May 13, 1999
Vol. 18 No. 16

current issue
archive / search

    Olin Center conference to begin Friday

    By William Harms
    News Office

    The connections between modern art and politics will be scrutinized more closely at the After the Beautiful, Politics and Modernism conference being presented by the John M. Olin Center for Inquiry into the Theory and Practice of Democracy.

    The sessions, which begin at 2:30 p.m. Friday, May 14, will be in Swift Lecture Hall and will feature speakers from around the country.

    Robert Pippin, Professor on the Committee on Social Thought, said conference participants will look at the emergence of art and literature during the past 100 years in technically advanced, liberal democratic societies. The art and literature produced by these societies has often been “oppositional and negative,” Pippin said.

    “We will look at the question of why art produced in such societies is characterized by representations not primarily of the beautiful, but of the dissonant, the shocking and sometimes the ugly,” Pippin said.

    The conference will look at the relationship between modern art, literature, music and architecture and the distinct social organizations and political structures of 19th- and 20th-century Western societies, Pippin said.

    The sessions will begin with talks titled “Before the Beautiful? Art and Edification in Ancient Greece,” by G.R.F. Ferrari from the University of California, Berkeley, and “After the Sublime: Stations in the Career of Emotions,” by Glenn Most, Professor on the Committee on Social Thought.

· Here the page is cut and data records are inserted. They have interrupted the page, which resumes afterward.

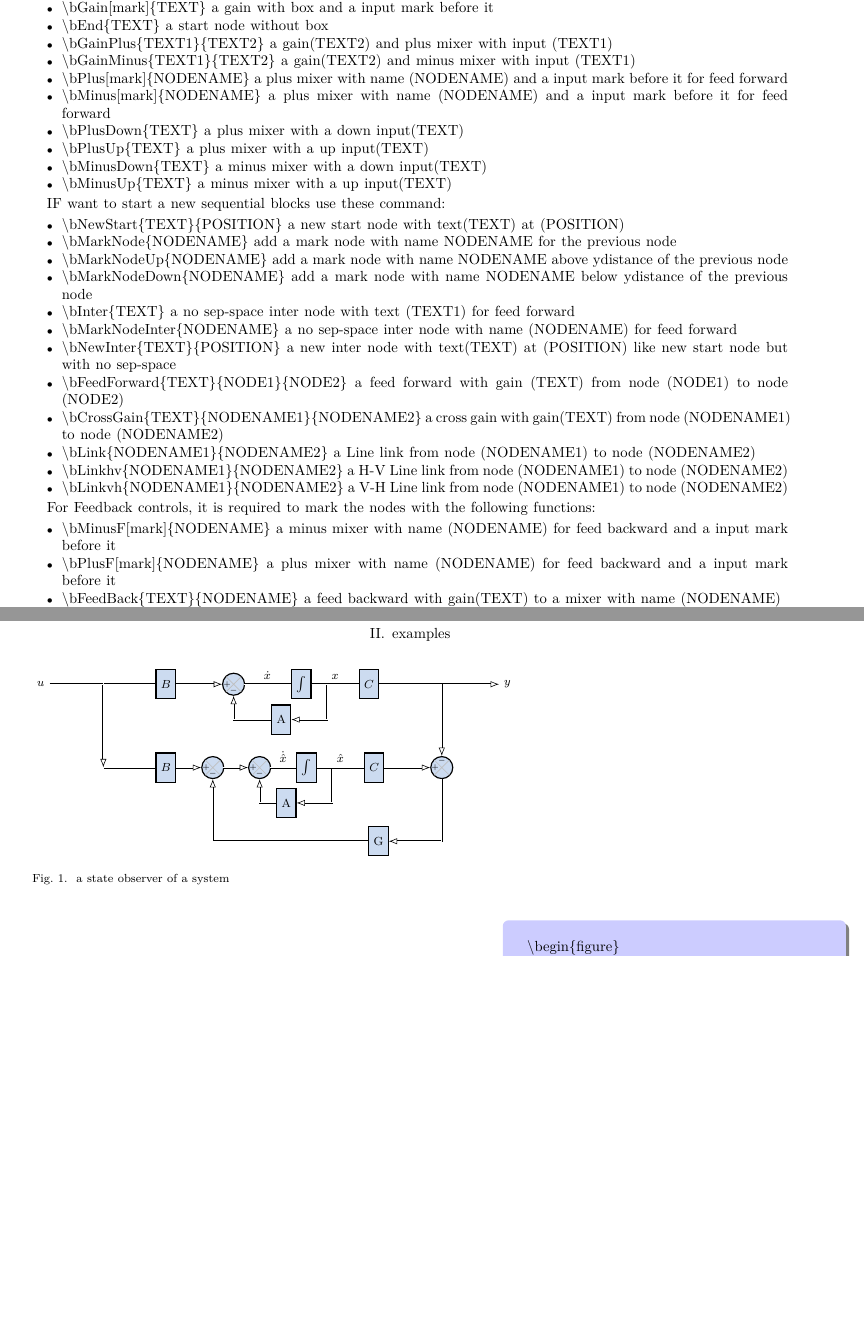
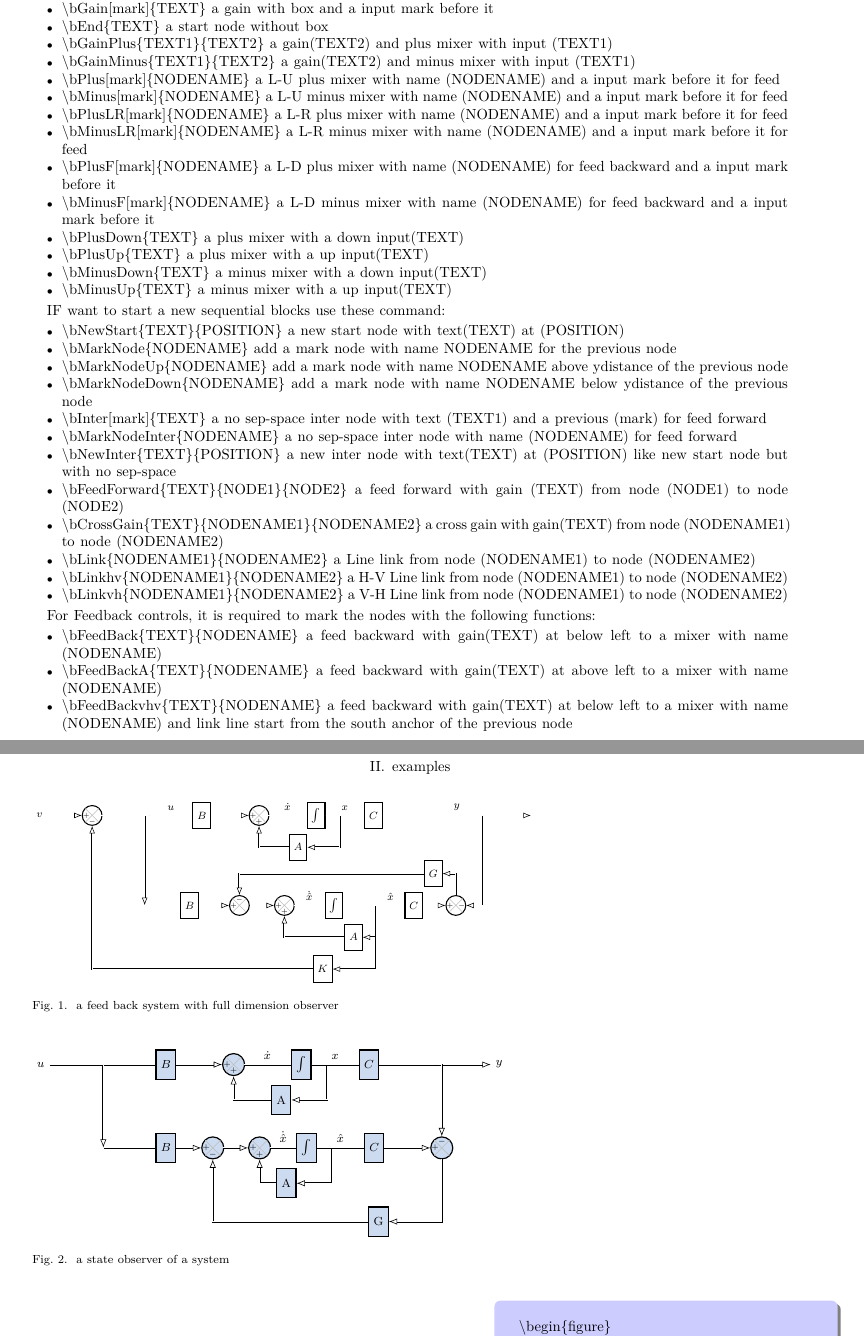
Before and after one commit to hushidong/Bloques, a LaTeX paper (bloques.tex): two parts of pages 1 and 3 of 6, joined at a grey line, cut so that both start at the same text, the shorter picture padded with empty space. The pictures show the PDF file bloques.pdf that the author committed with the source.

Commit message:
update-more-20211230

```diff
--- a/bloques.tex
+++ b/bloques.tex
@@ -30,8 +30,12 @@ The package is very efficient for sequential blocks as follow:
 \item \verb|\bEnd{TEXT}| a start node without box
 \item \verb|\bGainPlus{TEXT1}{TEXT2}| a gain(TEXT2) and plus mixer with input (TEXT1)
 \item \verb|\bGainMinus{TEXT1}{TEXT2}| a gain(TEXT2) and minus mixer with input (TEXT1)
-\item \verb|\bPlus[mark]{NODENAME}| a plus mixer with name (NODENAME) and a input mark before it for feed forward
-\item \verb|\bMinus[mark]{NODENAME}| a plus mixer with name (NODENAME) and a input mark before it for feed forward
+\item \verb|\bPlus[mark]{NODENAME}| a L-U plus mixer with name (NODENAME) and a input mark before it for feed
+\item \verb|\bMinus[mark]{NODENAME}| a L-U minus mixer with name (NODENAME) and a input mark before it for feed
+\item \verb|\bPlusLR[mark]{NODENAME}| a L-R plus mixer with name (NODENAME) and a input mark before it for feed
+\item \verb|\bMinusLR[mark]{NODENAME}| a L-R minus mixer with name (NODENAME) and a input mark before it for feed
+\item \verb|\bPlusF[mark]{NODENAME}| a L-D plus mixer with name (NODENAME)  for feed backward and a input mark before it
+\item \verb|\bMinusF[mark]{NODENAME}| a L-D minus mixer with name (NODENAME)  for feed backward and a input mark before it
 \item \verb|\bPlusDown{TEXT}| a plus mixer with a down input(TEXT)
 \item \verb|\bPlusUp{TEXT}|   a plus mixer with a up input(TEXT)
 \item \verb|\bMinusDown{TEXT}| a minus mixer with a down input(TEXT)
@@ -45,7 +49,7 @@ IF want to start a new sequential blocks use these command:
 \item \verb|\bMarkNode{NODENAME}| add a mark node with name {NODENAME} for the previous node
 \item \verb|\bMarkNodeUp{NODENAME}| add a mark node with name {NODENAME} above ydistance of the previous node
 \item \verb|\bMarkNodeDown{NODENAME}| add a mark node with name {NODENAME} below ydistance of the previous node
-\item \verb|\bInter{TEXT}| a no sep-space inter node with text (TEXT1) for feed forward
+\item \verb|\bInter[mark]{TEXT}| a no sep-space inter node with text (TEXT1) and a previous (mark) for feed forward
 \item \verb|\bMarkNodeInter{NODENAME}| a no sep-space inter node with name (NODENAME)  for feed forward
 \item \verb|\bNewInter{TEXT}{POSITION}| a new inter node with text(TEXT) at (POSITION) like new start node but with no sep-space
 \item \verb|\bFeedForward{TEXT}{NODE1}{NODE2}| a feed forward with gain (TEXT) from node (NODE1) to node (NODE2)
@@ -60,10 +64,10 @@ IF want to start a new sequential blocks use these command:
 For Feedback controls, it is required to mark the nodes with the following functions:
 
 \begin{itemize}
-\item \verb|\bMinusF[mark]{NODENAME}| a minus mixer with name (NODENAME)  for feed backward and a input mark before it
-\item \verb|\bPlusF[mark]{NODENAME}| a plus mixer with name (NODENAME)  for feed backward and a input mark before it
-\item \verb|\bFeedBack{TEXT}{NODENAME}| a feed backward with gain(TEXT) to a mixer with name (NODENAME)
-\item \verb|\bFeedBackvhv{TEXT}{NODENAME}| a feed backward with gain(TEXT) to a mixer with name (NODENAME) and link line start from the south anchor of the previous node
+\item \verb|\bFeedBack{TEXT}{NODENAME}| a feed backward with gain(TEXT) at below left to a mixer with name (NODENAME)
+\item \verb|\bFeedBackA{TEXT}{NODENAME}| a feed backward with gain(TEXT) at above left to a mixer with name (NODENAME)
+\item \verb|\bFeedBackvhv{TEXT}{NODENAME}| a feed backward with gain(TEXT) at below left to a mixer with name (NODENAME) and link line start from the south anchor of the previous node
+\item \verb|\bFeedBackAvhv{TEXT}{NODENAME}| a feed backward with gain(TEXT) at above left to a mixer with name (NODENAME) and link line start from the north anchor of the previous node
 \end{itemize}
 
 
@@ -86,6 +90,49 @@ To change colors and distances, the following functions are available
 
 \section{examples}
 
+
+\begin{figure}[!htbp]
+\scalebox{0.9}{\begin{tikzpicture}
+        %\bColorB{blue!70!green!20}
+        \bLineL{double}
+        \bArrow{-Latex[open]}
+        \xdistance{1.4cm}
+        \bStart{$v$}
+        \bMinusF{Nodev}
+        \bInter{}
+        \bMarkNodeInter{Nodevf}
+        \bGain[$u$]{$B$}
+        \bPlusF{Nodeu}
+        \bGain[$\dot{x}$]{$\int$}
+        \bFeedBack{$A$}{Nodeu}
+        \bGain[$x$]{$C$}
+        \bInter{}
+        \bInter[$y$]{}
+        \bMarkNodeInter{Nodey}
+        \bEnd{}
+        %new branch
+        \bNewInter{}{(2.8cm,-2.4cm)}
+        \bMarkNodeInter{Nodeun}
+        \xdistance{1.2cm}
+        \bGain{$B$}
+        \bMinus{Nodeuh}
+        \bPlusF{Nodexh}
+        \bGain[$\dot{\hat{x}}$]{$\int$}
+        \xdistance{1.0cm}
+        \bInter{}
+        \bFeedBackvhv{$A$}{Nodexh}
+        \ydistance{2.4cm}
+        \bFeedBackvhv{$K$}{Nodev}
+        \restoreydis
+        \bGain[$\hat{x}$]{$C$}
+        \bMinusLR[$\hat{y}$]{Nodeyh}
+        \bFeedBackAvhv{$G$}{Nodeuh}
+        \bLinkvh{Nodey}{Nodeyh}
+        \bLinkhv{Nodevf}{Nodeun}
+    \end{tikzpicture}}
+    \caption{a feed back system with full dimension observer}
+\end{figure}
+
 %a state observer of a system
 \begin{figure}[!htbp]
 \scalebox{1.0}{\begin{tikzpicture}
```
Also changed, not shown: bloques.sty (+48 -9 lines), README.md, bloques.pdf, bloques.tex (6 more changed lines).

    On Saturday, May 15, the conference will continue at 10 a.m. with the talks “Modernism and Dialectics,” by T.J. Clark from the University of California, Berkeley, and “Destruction and Beauty from Jackson Pollock to Gerhard Richter,” by Thomas Crow of Yale University.

    Beginning at 2:30 p.m., three talks will be given: “Radical Modernism and the Failure of Style,” Lydia Goehr, Columbia University; “‘For the sake of the beautiful, there is no longer beauty,’ Art and Anti-Art in Critical Theory,” Jay Bernstein, Vanderbilt University; and “Diving Into the Wreck: Aesthetic Spectatorship at the Fin-de-siecle,” Martin Jay, University of California, Berkeley.

    On Sunday, May 16, two talks will be given: “Beauty and the Intransigent Avant-Garde,” by Arthur Danto of Columbia University, and “Art and Subjectivity: Heyday and Transformation,” by Dieter Henrich from der Ludwig Maximilians Universität, München.

    More information about the conference may be obtained by phoning (773) 702-3423.